Jose Canseco is 47 years-old. He spent last summer as a player/manager in the independent Golden League, where he hit .256/.371/427. But that’s not stopping him: he just signed to play this year for the Quintana Roo Tigers of the Mexican League. The team plays in Cancun, so I guess he’ll at least have some fun while he’s down there.
But fun isn’t what’s on his mind. He sees this as a path back to the majors. His statement:
“I am thrilled to be back in affiliated professional baseball. Playing and managing for the independent league Yuma Scorpions last year really rekindled my love for the game and facing the veteran players in that league made me realize that I can still hit at the major league level. I am grateful that Cancun has given me this opportunity and I hope to help them to a championship season and demonstrate that I can help a big league team.”
I go back and forth between thinking that Canseco’s desire to play in the majors again is pathetic and thinking that’s it kind of sweet in a twisted way. I mean, sure, he’s completely detached from reality, but maybe that detachment is actually the only thing that helps him get through the damn day.
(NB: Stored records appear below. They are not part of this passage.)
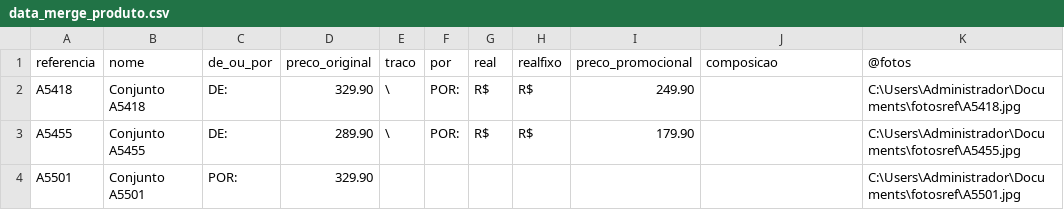
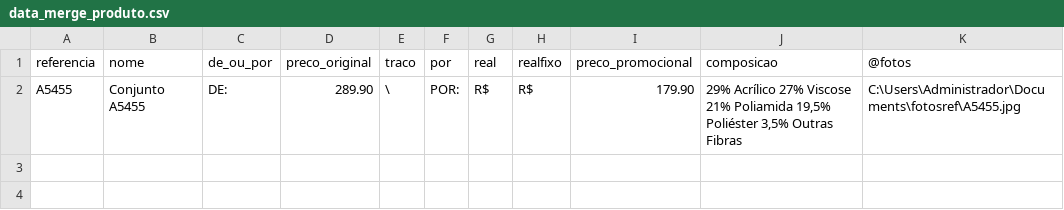
Before and after one commit to Ymyh299/Catalogo_plus, a CSV file: indesign/CSV/data_merge_produto.csv, drawn as a sheet; removed rows and columns are numbered as before the commit, all else as after; the diff names each change by its address in the sheet, - before the commit and + after, or states it on an @@ line.

```diff
--- a/indesign/CSV/data_merge_produto.csv
+++ b/indesign/CSV/data_merge_produto.csv
-row 2: A5418 | Conjunto A5418 | DE: | 329.90 | \ | POR: | R$ | R$ | 249.90 |  | C:\Users\Administrador\Documents\fotosref\A5418.jpg
-J2 (composicao): (empty)
+J2 (composicao): 29% Acrílico 27% Viscose 21% Poliamida 19,5% Poliéster 3,5% Outras Fibras
-row 4: A5501 | Conjunto A5501 | POR: | 329.90 |  |  |  |  |  |  | C:\Users\Administrador\Documents\fotosref\A5501.jpg
```
Also changed, not shown: 11 other files.
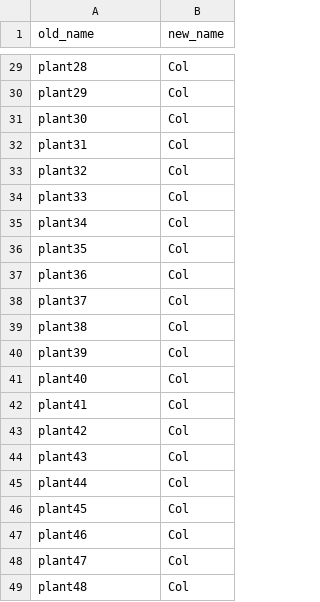
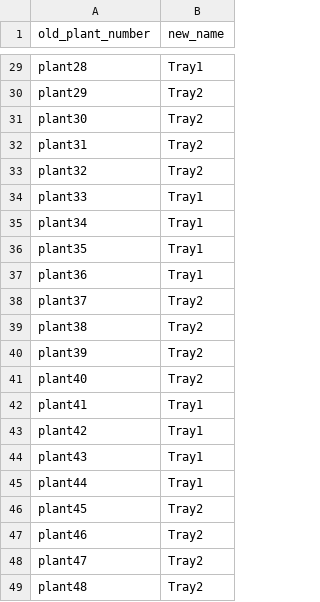
Before and after one commit to kyle1686/eckerlabproj, a CSV file: Jupyter_Lab/WorkingVersion/Chamber_Version/plant_names.csv, drawn as a sheet; only a part is shown, gaps mark what is left out; the diff covers the shown part only; the diff names each change by its address in the sheet, - before the commit and + after, or states it on an @@ line.

```diff
--- a/Jupyter_Lab/WorkingVersion/Chamber_Version/plant_names.csv
+++ b/Jupyter_Lab/WorkingVersion/Chamber_Version/plant_names.csv
-A1: old_name
+A1: old_plant_number
-B29 (new_name): Col
+B29 (new_name): Tray1
-B30:B33 (new_name): Col
+B30:B33 (new_name): Tray2
-B34:B37 (new_name): Col
+B34:B37 (new_name): Tray1
-B38:B41 (new_name): Col
+B38:B41 (new_name): Tray2
-B42:B45 (new_name): Col
+B42:B45 (new_name): Tray1
-B46:B49 (new_name): Col
+B46:B49 (new_name): Tray2
```
Also changed, not shown: 27 edited cells elsewhere in this file, Jupyter_Lab/WorkingVersion/Chamber_Version/chamber_analysis_log.csv, 3 other files.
The Reds have signed free agent reliever Oliver Perez to a minor-league contract, the team announced Saturday. The deal comes with a major-league invite and could be worth $1.25 million if Perez secures a roster spot this spring, with an additional $500,000 in potential performance bonuses.
Perez, 36, is coming off of a two-year run with the Nationals. He produced a 4.64 ERA, 3.3 BB/9 an d10.6 SO/9 through 50 relief appearances and 33 innings with the club in 2017. The veteran lefty hasn’t kept an ERA under 4.00 in at least four seasons, but he continues to be undeniably solid against left-handed batters, holding them to a .227/.301/.364 batting line over 18 1/3 innings last year.
While returning southpaw Wandy Peralta appears to have locked down a bullpen spot already, Perez will still compete for another role against fellow left-handers Cody Reed and Amir Garrett, both of whom also have experience in the rotation. If Perez doesn’t break camp with the team, MLB.com’s Mark Sheldon notes, he’ll be permitted to opt out of his contract. The Reds are currently looking to bounce back from a dismal performance in 2017, one in which their bullpen ranked 28th among major league teams with a collective 5.63 ERA and -1.2 fWAR.